The Logos Bible Software edition of this volume is designed to encourage and stimulate your study and understanding of Scripture. Biblical passages link directly to your English translations and original-language texts, and important theological concepts link to dictionaries, encyclopedias, and a wealth of other resources in your digital library. In addition, you can perform powerful searches by topic and find what other authors, scholars, and theologians have to say about the Word of God.
This helpful book attempts to trace how Paul’s most famous writing has been understood by several of its more influential readers. . . . Each of the chapters provides well-written summaries of seminal issues, though the contributions vary significantly in style and specificity. . . . The obvious strength of such variety is that the contributors are free to discuss what they find to be the most salient issues at hand. . . . This volume will find appreciative readers from a variety of disciplines (e.g. biblical studies, history, theology) who seek to understand better the role Romans has played in shaping Christian thought.

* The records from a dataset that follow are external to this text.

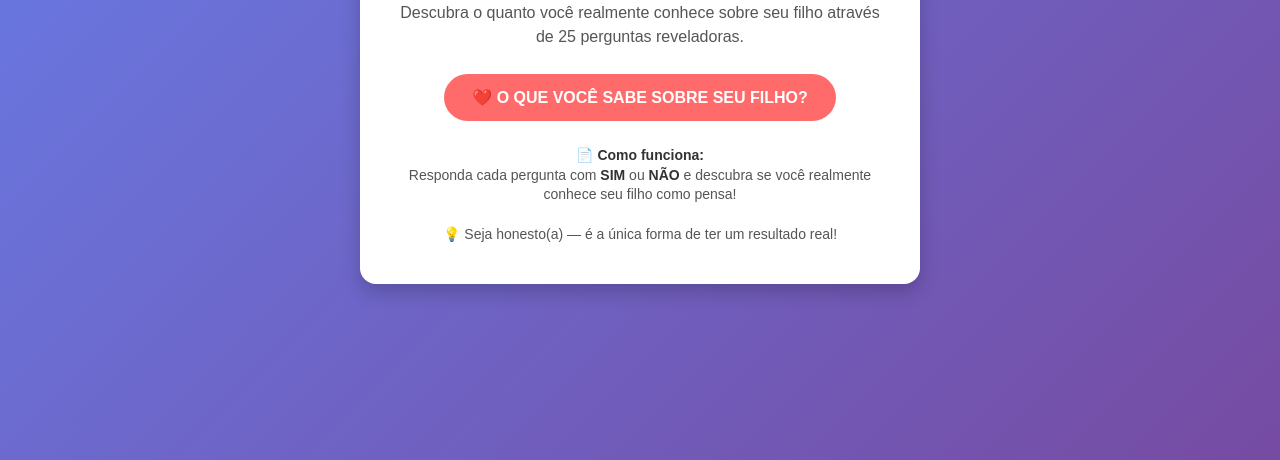
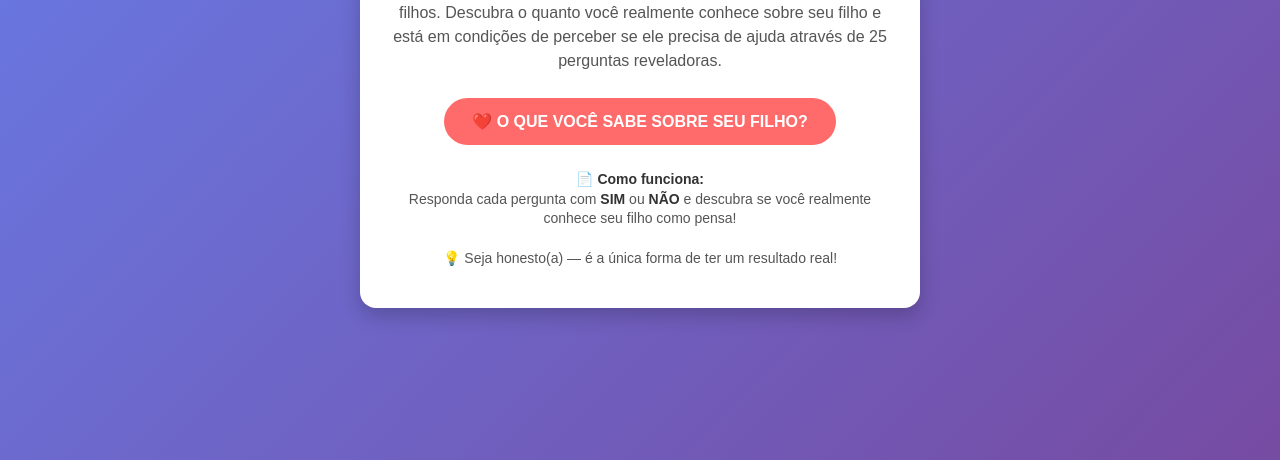
Before and after one commit to EdwardJunior1976/quiz-familiar, a plain HTML site: page index.html in a window 1280 px wide. Shown: the part 340-800 px from the top of the page. Drawn offline with Linux system fonts and the light colour scheme.

Commit message:
Update index.html

```diff
--- a/index.html
+++ b/index.html
@@ -20,7 +20,7 @@
   <div class="container">
     <img src="icon.png" alt="Ícone do Quiz">
     <h1>Quiz Familiar</h1>
-    <p>Descubra o quanto você realmente conhece sobre seu filho através de 25 perguntas reveladoras.</p>
+    <p>Muitas vezez os pais são os últimos, a saber, dos problemas dos filhos. Descubra o quanto você realmente conhece sobre seu filho e está em condições de perceber se ele precisa de ajuda através de 25 perguntas reveladoras.</p>
     <a href="quiz-filho.html" class="btn">❤️ O QUE VOCÊ SABE SOBRE SEU FILHO?</a>
     <div class="info">
       📄 <strong>Como funciona:</strong><br>
```
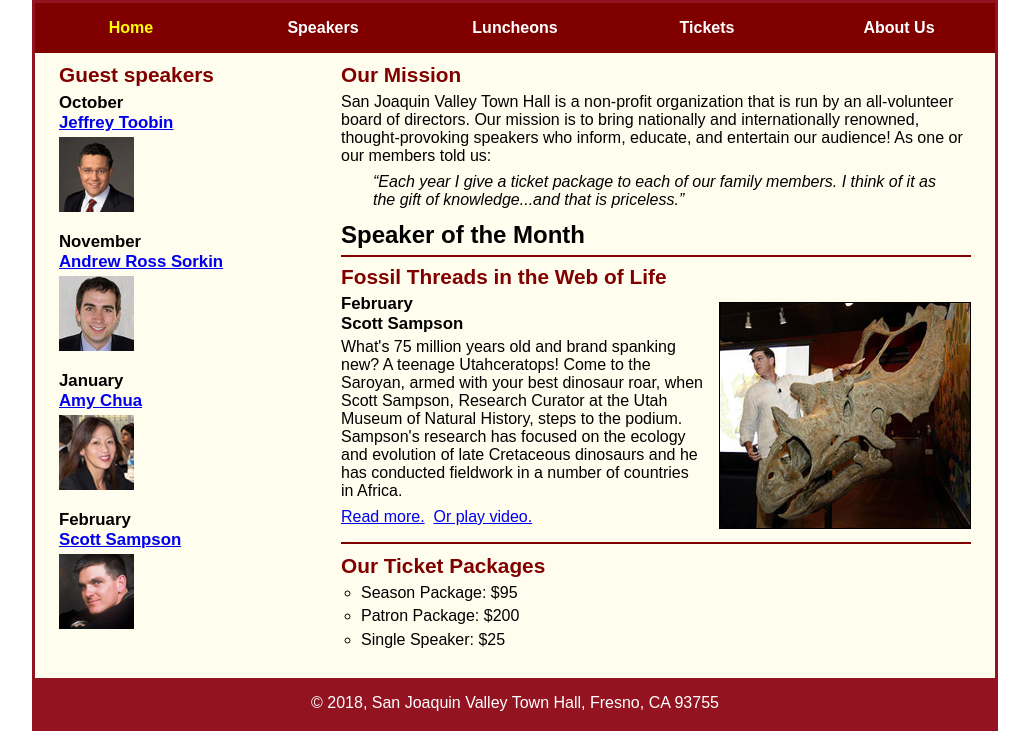
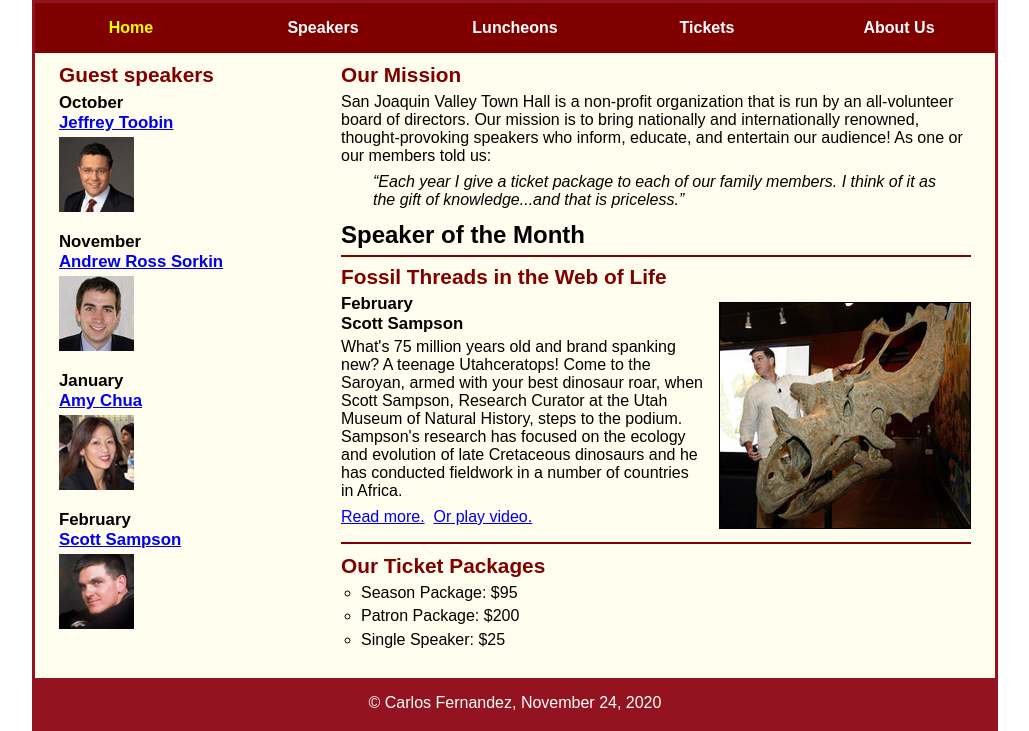
Before and after one commit to cjf39/A15, a plain HTML site: page index.html in a window 1280 px wide. Shown: the part 115-846 px from the top of the page, without its empty margins (125-1154 px from the left). Drawn offline with nearby package versions, Linux system fonts and the light colour scheme.

Commit message:
Update index.html

```diff
--- a/index.html
+++ b/index.html
@@ -101,7 +101,7 @@
 	</aside>
 </main>
 <footer>
-	<p>&copy; 2018, San Joaquin Valley Town Hall, Fresno, CA 93755</p>
+	<p>&copy; Carlos Fernandez, November 24, 2020</p>
 </footer>
 </body>
 </html>
```
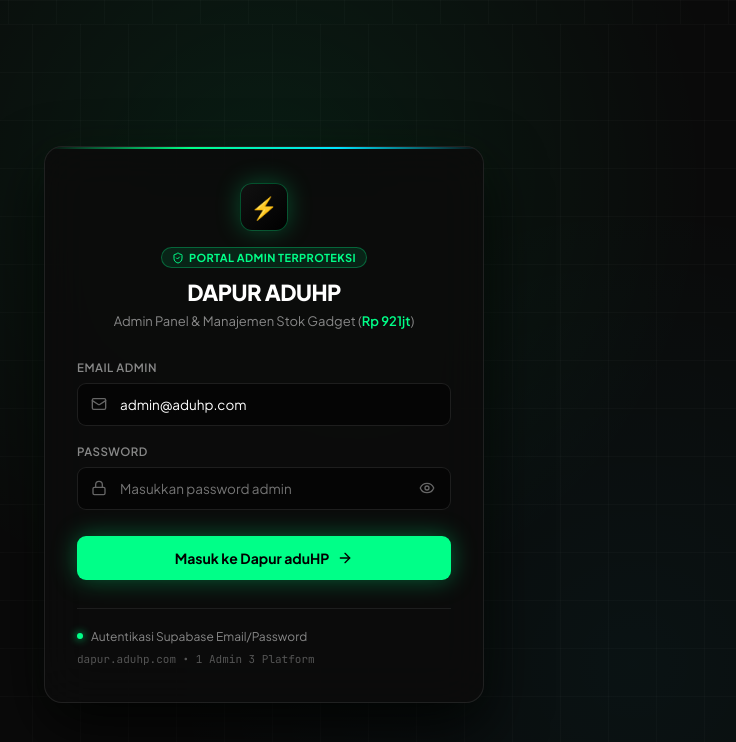
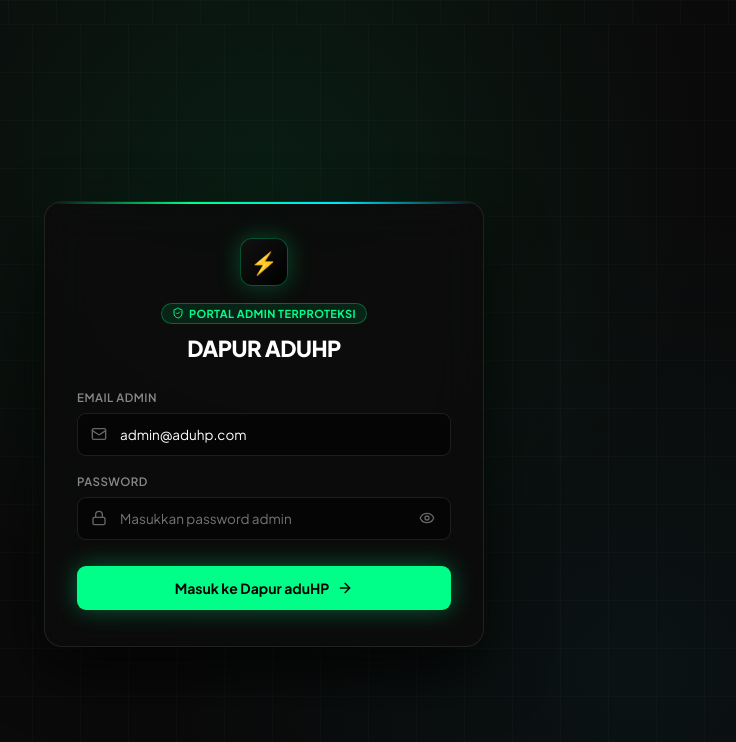
Before and after one commit to aduhp888/dapur-aduhp, a Next.js app: page /login in a window 1280 px wide. Shown: the top 742 px of the page, without its empty margins (376-1112 px from the left). Built offline with nearby package versions, Linux system fonts and the light colour scheme.

Commit message:
fix(login): remove sensitive subtitle and footer note

```diff
--- a/app/login/page.js
+++ b/app/login/page.js
@@ -116,9 +116,6 @@
           </div>
 
           <h1 className="login-title">DAPUR ADUHP</h1>
-          <p className="login-subtitle">
-            Admin Panel & Manajemen Stok Gadget (<span style={{ color: '#00ff88', fontWeight: 600 }}>Rp 921jt</span>)
-          </p>
         </div>
 
         {/* Error Alert */}
@@ -245,24 +242,6 @@
             )}
           </button>
         </form>
-
-        {/* Security Notice */}
-        <div style={{
-          marginTop: '28px',
-          paddingTop: '20px',
-          borderTop: '1px solid rgba(255, 255, 255, 0.08)',
-          display: 'flex',
-          flexDirection: 'column',
-          gap: '8px'
-        }}>
-          <div style={{ display: 'flex', alignItems: 'center', gap: '8px', color: '#888', fontSize: '12px' }}>
-            <span style={{ width: '6px', height: '6px', borderRadius: '50%', background: '#00ff88', boxShadow: '0 0 8px #00ff88' }}></span>
-            <span>Autentikasi Supabase Email/Password</span>
-          </div>
-          <div style={{ fontSize: '11px', color: '#555', fontFamily: 'var(--font-mono)' }}>
-            dapur.aduhp.com • 1 Admin 3 Platform
-          </div>
-        </div>
       </div>
     </div>
   );
```
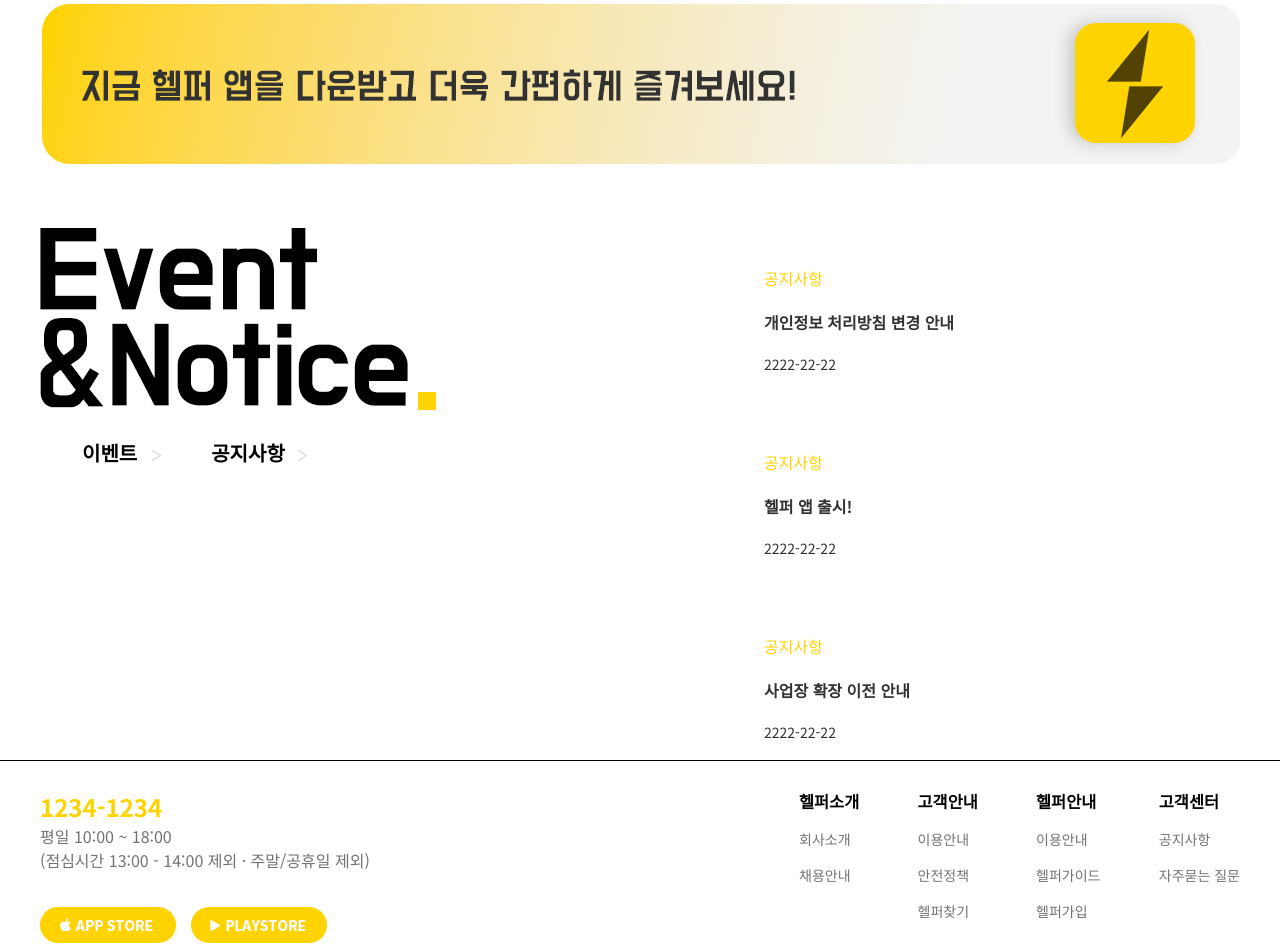
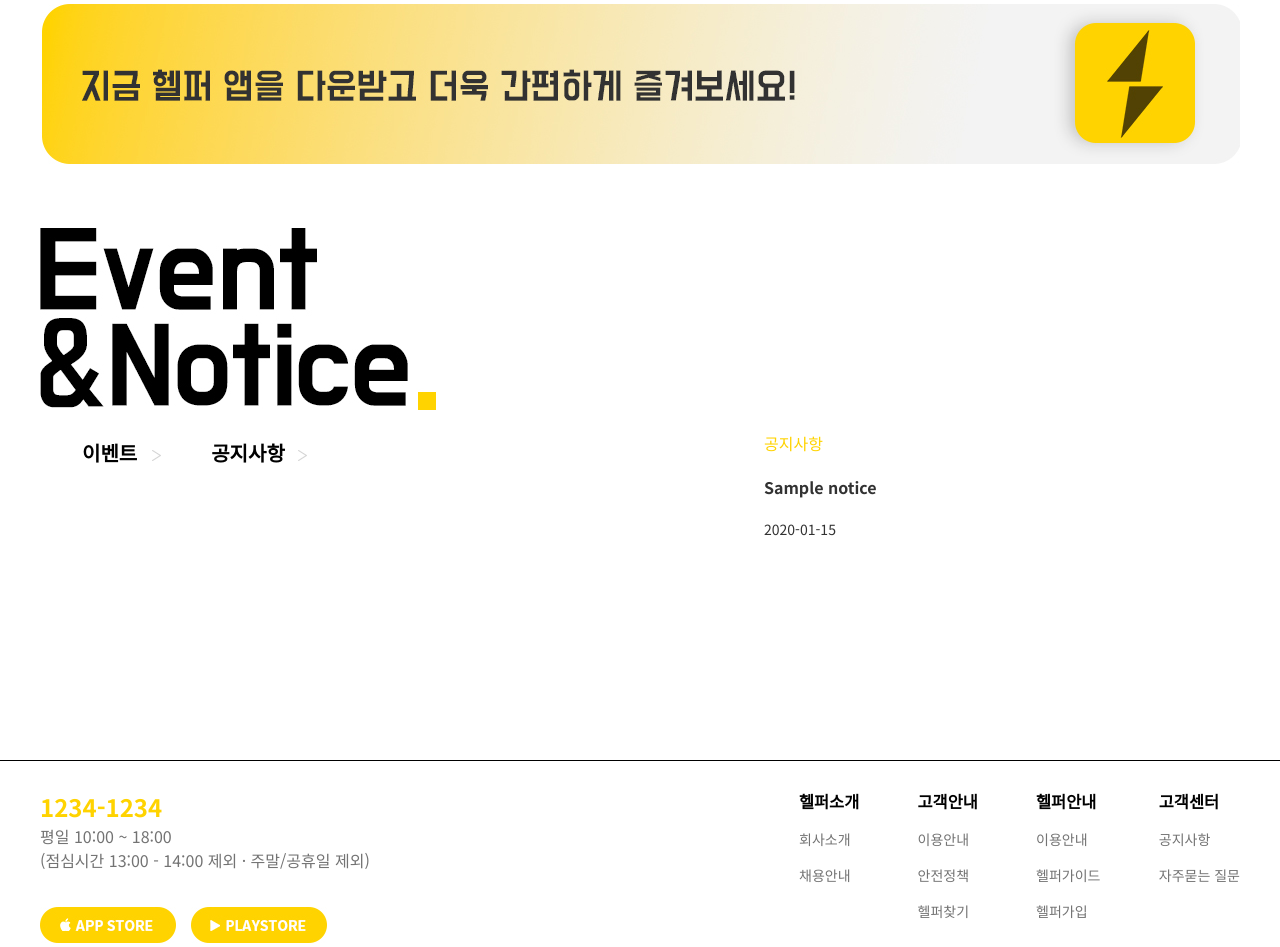
Before and after one commit to kvvivvic/HELPER_WEB, a PHP site: page /HELPER_WEB/ in a window 1280 px wide. Shown: the part 2528-3475 px from the top of the page. Run offline with PHP 8.4, Linux system fonts and the light colour scheme; tables that the repository leaves empty or names only in its code hold one stand-in row (values such as "Sample post"); some libraries are stand-ins or nearby versions; some web fonts are replaced.

Commit message:
공지사항 부분편집

```diff
--- a/index.php
+++ b/index.php
@@ -1,6 +1,6 @@
 <?php
 include "./inc/session.php";
-
+include "./inc/dbcon.php";
 ?>
 
 <!DOCTYPE html>
@@ -1116,21 +1116,18 @@ include "./inc/session.php";
           <p class="notice_next"></p>
           <p class="event_next"></p>
           <div class="notice">
+            <?php $sql = "select * from notice order by idx desc limit 3;";
+            $result = mysqli_query($dbcon, $sql);
+            while ($array = mysqli_fetch_array($result)) {
+            ?>
             <div class="notice_list">
-              <p class="list1">공지사항</p>
-              <p class="list2">개인정보 처리방침 변경 안내</p>
-              <p class="list3">2222-22-22</p>
+              <a href="./notice/view.php?n_idx=<?php echo $array["idx"] ?>">
+                <p class="list1">공지사항</p>
+                <p class="list2"><?php echo $array["n_title"] ?></p>
+                <p class="list3"><?php echo substr($array["w_date"], 0, 10) ?></p>
+              </a>
             </div>
-            <div class="notice_list">
-              <p class="list1">공지사항</p>
-              <p class="list2">헬퍼 앱 출시!</p>
-              <p class="list3">2222-22-22</p>
-            </div>
-            <div class="notice_list">
-              <p class="list1">공지사항</p>
-              <p class="list2">사업장 확장 이전 안내</p>
-              <p class="list3">2222-22-22</p>
-            </div>
+            <?php }; ?>
           </div>
         </div>
       </section>
```
Also changed, not shown: css/notice_view.css (+8 -3 lines), notice/view.php (+8 -5 lines).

—Reviews in Religion and Theology
This collection of essays makes a welcome contribution to the growing interest in the Bible’s history of interpretation. . . . This reviewer feels that study of the Bible’s history of interpretation needs to adopt a more synthetic perspective lest it become an exercise merely in collecting various curiosities of interpretation. This book provides the raw material for just such a discussion.
—Journal for the Study of the New Testament
The history of biblical interpretation has become a strong focus of scholarship today, and this lucid volume makes a fine contribution to this body of writings.
One of the more valuable features of this collection is that nearly half of the authors had to go hunting beyond commentaries and into sermons, devotional literature, theological treatises, and essays in order to discuss the views of the theologians presented. . . . If the question is raised about impact on the whole theological enterprise, most of the interpreters chosen for discussion in this volume have been at the forefront.
The volume successfully lays out how Romans has been read through the centuries and urges contemporary readers of Paul’s letter to consider past attempts to understand Romans instead of simply assuming that recent commentators have a monopoly on exegetical truth.
The volume is rich and substantial. . . . One is left sated by this volume’s weight of content.
—Review of Biblical Literature
These studies introduce fresh insights into the central place of Romans in Christian thought through the centuries. They reveal key issues in theology, soteriology, and Christology with which scholars have wrestled for the past two thousand years. Consequently, they provide tools for evaluating both the utility and limitations of present critical methods.
—Toronto Journal of Theology
Jeffrey P. Greenman is a professor of Christian ethics and the associate dean of biblical and theological studies at Wheaton College. He is the author of Ancient Faith for the Church’s Future.
Timothy Larsen is the Carolyn and Fred McManis Professor of Christian Thought at Wheaton College in Wheaton, Illinois. He is the editor of Biographical Dictionary of Evangelicals and a coeditor of Women, Ministry, and the Gospel.